According to Criswell, Robert Genn, a Canadian artist friend, calls the rare moments where everything from light to emotion aligns and you have to paint "Alpine moments." Genn thinks an artist might have 10 of these in a lifetime.
Criswell says he adopts that philosophy on a different level.

"These are not outward moments but inward, emotional moments that drive the artist's creativity. They won't appear in the artist's biography. We don't always know what those moments are. I don't think you could track down exactly what it is that makes us do what we do in art."

His work might as easily be inspired by the Richard Strauss opera Salome or the philosopher Jean-Paul Sartre as by contemporary world events. He never knows. He just lets it happen.
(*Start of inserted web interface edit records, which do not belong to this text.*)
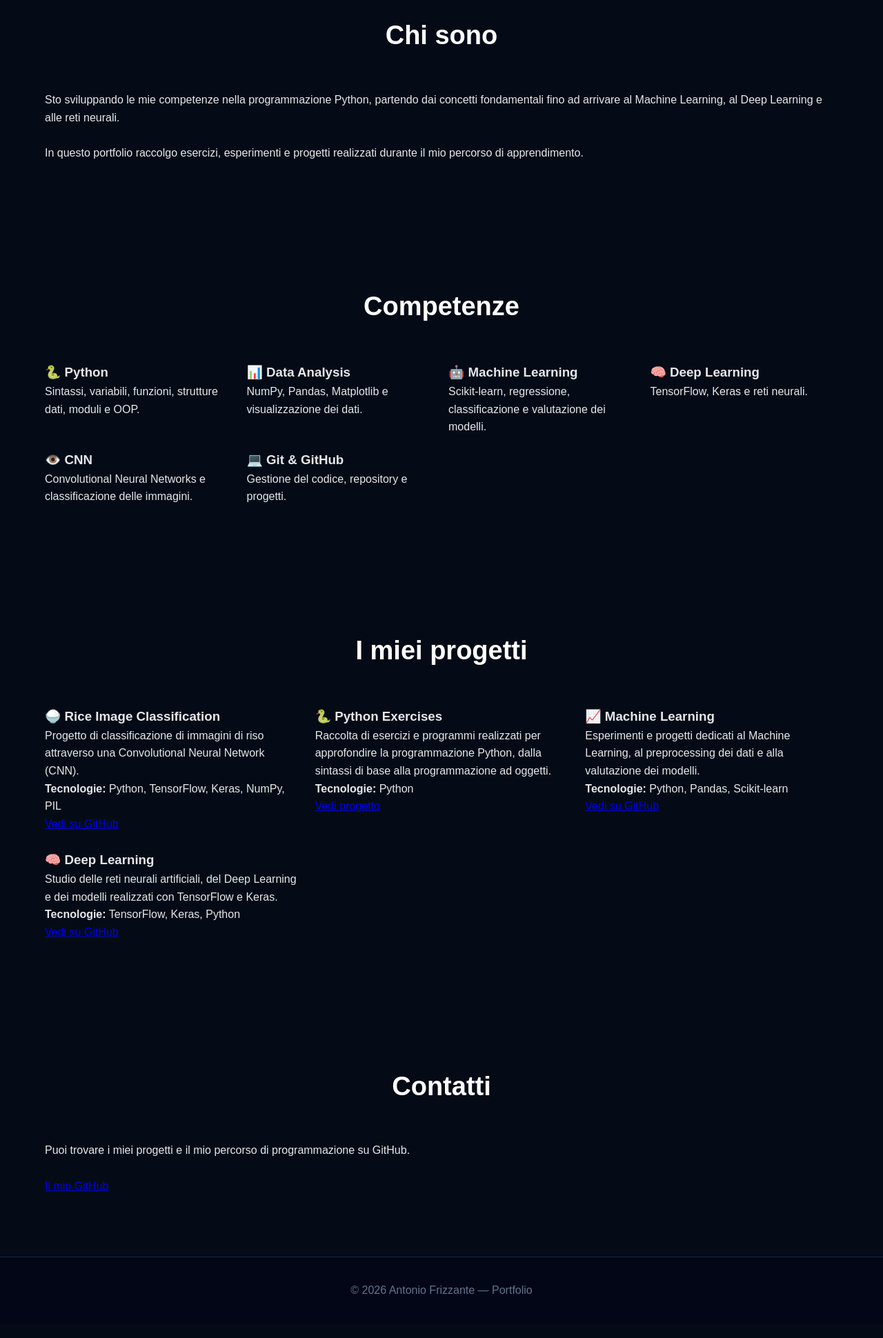
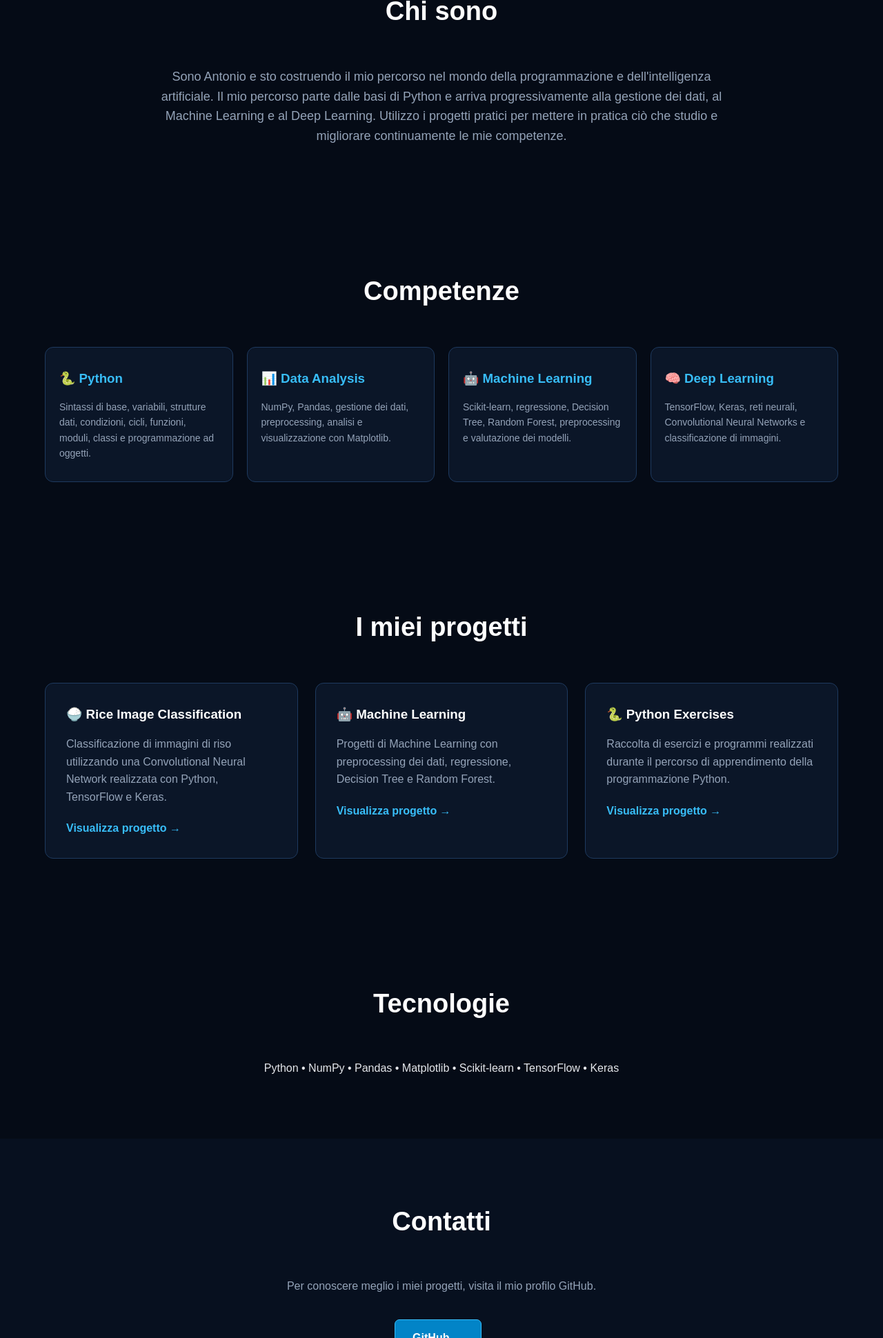
Before and after one commit to frizzanteantonio-ux/frizzanteantonio-ux.github.io, a plain HTML site: page index.html in a window 1280 px wide. Shown: the part 860-2800 px from the top of the page at 69% size. Before the commit the page ends 2779 px from the top, so only its background shows below. Drawn offline with Linux system fonts and the light colour scheme.

Commit message:
Improve portfolio structure and content

```diff
--- a/index.html
+++ b/index.html
@@ -5,141 +5,102 @@
     <meta charset="UTF-8">
     <meta name="viewport" content="width=device-width, initial-scale=1.0">
 
-    <title>Antonio Frizzante | Portfolio</title>
+    <title>Antonio Frizzante | Python & Artificial Intelligence</title>
 
     <link rel="stylesheet" href="style.css">
 </head>
 
 <body>
 
-    <!-- HEADER -->
+    <!-- =========================
+         NAVBAR
+         ========================= -->
+
     <header>
+
         <div class="container">
+
+            <nav>
 
                 <div class="logo">
                     Antonio Frizzante
                 </div>
 
-            <nav>
+                <ul>
+
+                    <li>
                         <a href="#home">Home</a>
-                <a href="#chi-sono">Chi sono</a>
+                    </li>
+
+                    <li>
+                        <a href="#about">Chi sono</a>
+                    </li>
+
+                    <li>
                         <a href="#skills">Competenze</a>
-                <a href="#progetti">Progetti</a>
-                <a href="#contatti">Contatti</a>
+                    </li>
+
+                    <li>
+                        <a href="#projects">Progetti</a>
+                    </li>
+
+                    <li>
+                        <a href="#contact">Contatti</a>
+                    </li>
+
+                </ul>
+
             </nav>
 
         </div>
+
     </header>
 
 
-    <!-- HERO -->
-    <section id="home" class="hero">
+    <!-- =========================
+         HERO
+         ========================= -->
+
+    <section class="hero" id="home">
 
         <div class="container">
 
-            <h1>Ciao, sono Antonio 👋</h1>
+            <p>
+                DATA • CODE • ARTIFICIAL INTELLIGENCE
+            </p>
+
+            <h1>
+                Ciao, sono Antonio 👋
+            </h1>
 
             <h2>
-                Python | Machine Learning | Deep Learning
+                Python<br>
+                Machine Learning<br>
+                Deep Learning
             </h2>
 
             <p>
-                Questo è il mio portfolio dedicato al percorso
-                che sto sviluppando nel mondo della programmazione,
-                dell'analisi dei dati e dell'intelligenza artificiale.
+
+                Sto sviluppando competenze nel mondo della
+                programmazione Python, dell'analisi dei dati
+                e dell'intelligenza artificiale.
+
+                Trasformo dati e idee in progetti attraverso il codice.
+
             </p>
 
-        </div>
 
-    </section>
+            <div class="buttons">
 
+                <a class="btn" href="#projects">
+                    I miei progetti →
+                </a>
 
-    <!-- CHI SONO -->
-    <section id="chi-sono">
-
-        <div class="container">
-
-            <h2 class="section-title">
-                Chi sono
-            </h2>
-
-            <p>
-                Sto sviluppando le mie competenze nella programmazione
-                Python, partendo dai concetti fondamentali fino ad
-                arrivare al Machine Learning, al Deep Learning e
-                alle reti neurali.
-            </p>
-
-            <br>
-
-            <p>
-                In questo portfolio raccolgo esercizi, esperimenti
-                e progetti realizzati durante il mio percorso
-                di apprendimento.
-            </p>
-
-        </div>
-
-    </section>
-
-
-    <!-- COMPETENZE -->
-    <section id="skills">
-
-        <div class="container">
-
-            <h2 class="section-title">
-                Competenze
-            </h2>
-
-            <div class="skills">
-
-                <div class="skill">
-                    <h3>🐍 Python</h3>
-                    <p>
-                        Sintassi, variabili, funzioni,
-                        strutture dati, moduli e OOP.
-                    </p>
-                </div>
-
-                <div class="skill">
-                    <h3>📊 Data Analysis</h3>
-                    <p>
-                        NumPy, Pandas, Matplotlib
-                        e visualizzazione dei dati.
-                    </p>
-                </div>
-
-                <div class="skill">
-                    <h3>🤖 Machine Learning</h3>
-                    <p>
-                        Scikit-learn, regressione,
-                        classificazione e valutazione dei modelli.
-                    </p>
-                </div>
-
-                <div class="skill">
-                    <h3>🧠 Deep Learning</h3>
-                    <p>
-                        TensorFlow, Keras e reti neurali.
-                    </p>
-                </div>
-
-                <div class="skill">
-                    <h3>👁️ CNN</h3>
-                    <p>
-                        Convolutional Neural Networks
-                        e classificazione delle immagini.
-                    </p>
-                </div>
-
-                <div class="skill">
-                    <h3>💻 Git & GitHub</h3>
-                    <p>
-                        Gestione del codice, repository
-                        e progetti.
-                    </p>
-                </div>
+                <a class="btn"
+                   href="https://github.com/frizzanteantonio-ux"
+                   target="_blank">
+                    GitHub
+                </a>
 
             </div>
 
@@ -148,120 +109,120 @@
     </section>
 
 
-    <!-- PROGETTI -->
-    <section id="progetti">
+    <!-- =========================
+         CHI SONO
+         ========================= -->
+
+    <section id="about">
 
         <div class="container">
 
-            <h2 class="section-title">
-                I miei progetti
-            </h2>
-
-            <div class="projects">
-
-                <!-- PROGETTO RISO -->
-                <div class="project">
-
-                    <h3>🍚 Rice Image Classification</h3>
+            <h2>Chi sono</h2>
 
             <p>
-                        Progetto di classificazione di immagini
-                        di riso attraverso una Convolutional
-                        Neural Network (CNN).
+
+                Sono Antonio e sto costruendo il mio percorso
+                nel mondo della programmazione e dell'intelligenza
+                artificiale.
+
+                Il mio percorso parte dalle basi di Python e
+                arriva progressivamente alla gestione dei dati,
+                al Machine Learning e al Deep Learning.
+
+                Utilizzo i progetti pratici per mettere in pratica
+                ciò che studio e migliorare continuamente le mie
+                competenze.
+
             </p>
 
+        </div>
+
+    </section>
+
+
+    <!-- =========================
+         COMPETENZE
+         ========================= -->
+
+    <section id="skills">
+
+        <div class="container">
+
+            <h2>Competenze</h2>
+
+
+            <div class="skills">
+
+
+                <!-- PYTHON -->
+
+                <div class="skill-card">
+
+                    <h3>🐍 Python</h3>
+
                     <p>
-                        <strong>Tecnologie:</strong>
-                        Python, TensorFlow, Keras, NumPy, PIL
+
+                        Sintassi di base, variabili,
+                        strutture dati, condizioni,
+                        cicli, funzioni, moduli,
+                        classi e programmazione ad oggetti.
+
                     </p>
-
-                    <a
-                        href="https://github.com/frizzanteantonio-ux"
-                        class="button"
-                        target="_blank">
-                        Vedi su GitHub
-                    </a>
 
                 </div>
 
 
-                <!-- PROGETTO PYTHON -->
-                <div class="project">
+                <!-- DATA ANALYSIS -->
 
-                    <h3>🐍 Python Exercises</h3>
+                <div class="skill-card">
+
+                    <h3>📊 Data Analysis</h3>
 
                     <p>
-                        Raccolta di esercizi e programmi realizzati
-                        per approfondire la programmazione Python,
-                        dalla sintassi di base alla programmazione
-                        ad oggetti.
+
+                        NumPy, Pandas, gestione dei dati,
+                        preprocessing, analisi e
+                        visualizzazione con Matplotlib.
+
                     </p>
-
-                    <p>
-                        <strong>Tecnologie:</strong>
-                        Python
-                    </p>
-
-                    <a
-                        href="https://github.com/frizzanteantonio-ux/Python-exercises-"
-                        class="button"
-                        target="_blank">
-                        Vedi progetto
-                    </a>
 
                 </div>
 
 
-                <!-- PROGETTO MACHINE LEARNING -->
-                <div class="project">
+                <!-- MACHINE LEARNING -->
 
-                    <h3>📈 Machine Learning</h3>
+                <div class="skill-card">
+
+                    <h3>🤖 Machine Learning</h3>
 
                     <p>
-                        Esperimenti e progetti dedicati al
-                        Machine Learning, al preprocessing
-                        dei dati e alla valutazione dei modelli.
+
+                        Scikit-learn, regressione,
+                        Decision Tree, Random Forest,
+                        preprocessing e valutazione
+                        dei modelli.
+
                     </p>
-
-                    <p>
-                        <strong>Tecnologie:</strong>
-                        Python, Pandas, Scikit-learn
-                    </p>
-
-                    <a
-                        href="https://github.com/frizzanteantonio-ux"
-                        class="button"
-                        target="_blank">
-                        Vedi su GitHub
-                    </a>
 
                 </div>
 
 
-                <!-- PROGETTO DEEP LEARNING -->
-                <div class="project">
+                <!-- DEEP LEARNING -->
+
+                <div class="skill-card">
 
                     <h3>🧠 Deep Learning</h3>
 
                     <p>
-                        Studio delle reti neurali artificiali,
-                        del Deep Learning e dei modelli
-                        realizzati con TensorFlow e Keras.
+
+                        TensorFlow, Keras, reti neurali,
+                        Convolutional Neural Networks
+                        e classificazione di immagini.
+
                     </p>
 
-                    <p>
-                        <strong>Tecnologie:</strong>
-                        TensorFlow, Keras, Python
-                    </p>
+                </div>
 
-                    <a
-                        href="https://github.com/frizzanteantonio-ux"
-                        class="button"
-                        target="_blank">
-                        Vedi su GitHub
-                    </a>
-
-                </div>
 
             </div>
 
@@ -270,43 +231,183 @@
     </section>
 
 
-    <!-- CONTATTI -->
-    <section id="contatti">
+    <!-- =========================
+         PROGETTI
+         ========================= -->
+
+    <section id="projects">
 
         <div class="container">
 
-            <h2 class="section-title">
-                Contatti
-            </h2>
+            <h2>I miei progetti</h2>
+
+
+            <div class="projects">
+
+
+                <!-- RICE -->
+
+                <div class="project-card">
+
+                    <h3>
+                        🍚 Rice Image Classification
+                    </h3>
 
                     <p>
-                Puoi trovare i miei progetti e il mio percorso
-                di programmazione su GitHub.
+
+                        Classificazione di immagini di riso
+                        utilizzando una Convolutional Neural
+                        Network realizzata con Python,
+                        TensorFlow e Keras.
+
                     </p>
 
-            <br>
+                    <a href="#">
+
+                        Visualizza progetto →
+
+                    </a>
+
+                </div>
+
+
+                <!-- MACHINE LEARNING -->
+
+                <div class="project-card">
+
+                    <h3>
+                        🤖 Machine Learning
+                    </h3>
+
+                    <p>
+
+                        Progetti di Machine Learning con
+                        preprocessing dei dati, regressione,
+                        Decision Tree e Random Forest.
+
+                    </p>
+
+                    <a href="#">
+
+                        Visualizza progetto →
+
+                    </a>
+
+                </div>
+
+
+                <!-- PYTHON -->
+
+                <div class="project-card">
+
+                    <h3>
+                        🐍 Python Exercises
+                    </h3>
+
+                    <p>
+
+                        Raccolta di esercizi e programmi
+                        realizzati durante il percorso
+                        di apprendimento della programmazione
+                        Python.
+
+                    </p>
 
                     <a
-                href="https://github.com/frizzanteantonio-ux"
-                class="button"
+                        href="https://github.com/frizzanteantonio-ux/Python-exercises-"
                         target="_blank">
-                Il mio GitHub
+
+                        Visualizza progetto →
+
                     </a>
+
+                </div>
+
+
+            </div>
 
         </div>
 
     </section>
 
 
-    <!-- FOOTER -->
+    <!-- =========================
+         TECNOLOGIE
+         ========================= -->
+
+    <section id="technologies">
+
+        <div class="container">
+
+            <h2>Tecnologie</h2>
+
+            <p style="text-align: center;">
+
+                Python • NumPy • Pandas • Matplotlib •
+                Scikit-learn • TensorFlow • Keras
+
+            </p>
+
+        </div>
+
+    </section>
+
+
+    <!-- =========================
+         CONTATTI
+         ========================= -->
+
+    <section id="contact">
+
+        <div class="container">
+
+            <h2>Contatti</h2>
+
+            <p style="text-align: center;">
+
+                Per conoscere meglio i miei progetti,
+                visita il mio profilo GitHub.
+
+            </p>
+
+
+            <div
+                class="buttons"
+                style="text-align: center;">
+
+                <a
+                    class="btn"
+                    href="https://github.com/frizzanteantonio-ux"
+                    target="_blank">
+
+                    GitHub →
+
+                </a>
+
+            </div>
+
+        </div>
+
+    </section>
+
+
+    <!-- =========================
+         FOOTER
+         ========================= -->
+
     <footer>
 
         <p>
-            © 2026 Antonio Frizzante — Portfolio
+            © 2026 Antonio Frizzante
+        </p>
+
+        <p>
+            Python • Data Analysis • Machine Learning • Deep Learning
         </p>
 
     </footer>
 
+
 </body>
 
 </html>
```
Lines whose indentation alone changed are shown as unchanged.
"I can tell a lot of stories and try to construct a narrative," he says. "But with art, I'm strictly impulsive, painting a spontaneous image that I haven't really mapped out, so there's more honesty in my paintings than you will get out of me in an interview."

   This story was published Sunday, August 03, 2003, and is reprinted here by special permission from the Arkansas Democrat-Gazette, Inc.



DATE AND PLACE OF BIRTH Sept. 19, 1936, West Palm Beach, Florida
AMONG MY CONTRIBUTIONS TO CENTRAL ARKANSAS, I'M MOST PROUD OF My 27 works in the permanent collection of the Arkansa Arts Center.
WHAT PEOPLE DON'T KNOW ABOUT PAINTING IS That the artist is as much in the dark about it as everybody else.
THE BEST THING ABOUT PAINTING IS That you don't have to deal with other people to do it.
THE HARDEST THING ABOUT PAINTING IS The maketing part, where you do have to deal with other people.
WHEN I WAS GROWING UP, I WANTED TO BE Either a painter, a writer or a musician. It took me 40 years to settle on one.
MY FAVORITE CHILDHOOD MEMORY IS Exploring the wilderness around the headwaters of the Loxahatchee River west of Jupiter, Florida--or to put it another way, trespassing on the property of the legendary Trapper Nelson.
MY GUILTY PLEASURE IS Eating a submarine sandwich in bed with my wife while watching a movie.
IF I COULD CHANGE ONE THING ABOUT MYSELF I would be about 30 years younger.
MY FAVORITE BOOK IS ... Nobody who reads a lot could honestly answer that question, so I'll just name a few. At one time it might have been Homer's Odyssey; at another time Shakespeare's plays, Henry Miller's The Rosy Crucifixion or Jean-Paul Sartre's Being and Nothingness. At the moment it's Walter Mosely's Devil in a Blue Dress.
I DRIVE A 1993 Ford Escort with 200,000 miles on it.
MY PET PEEVE IS George W. Bush.
MY HOBBY IS Mathematics. If I lived on the water, it might be sailing.
AT HEART, AN ARTIST IS Unbalanced, incomplete.
MY NEXT BIG GOAL IS To be on the cover of the Rolling Stone--I mean, Art in America.
ONE WORD TO SUM ME UP Polymorphous.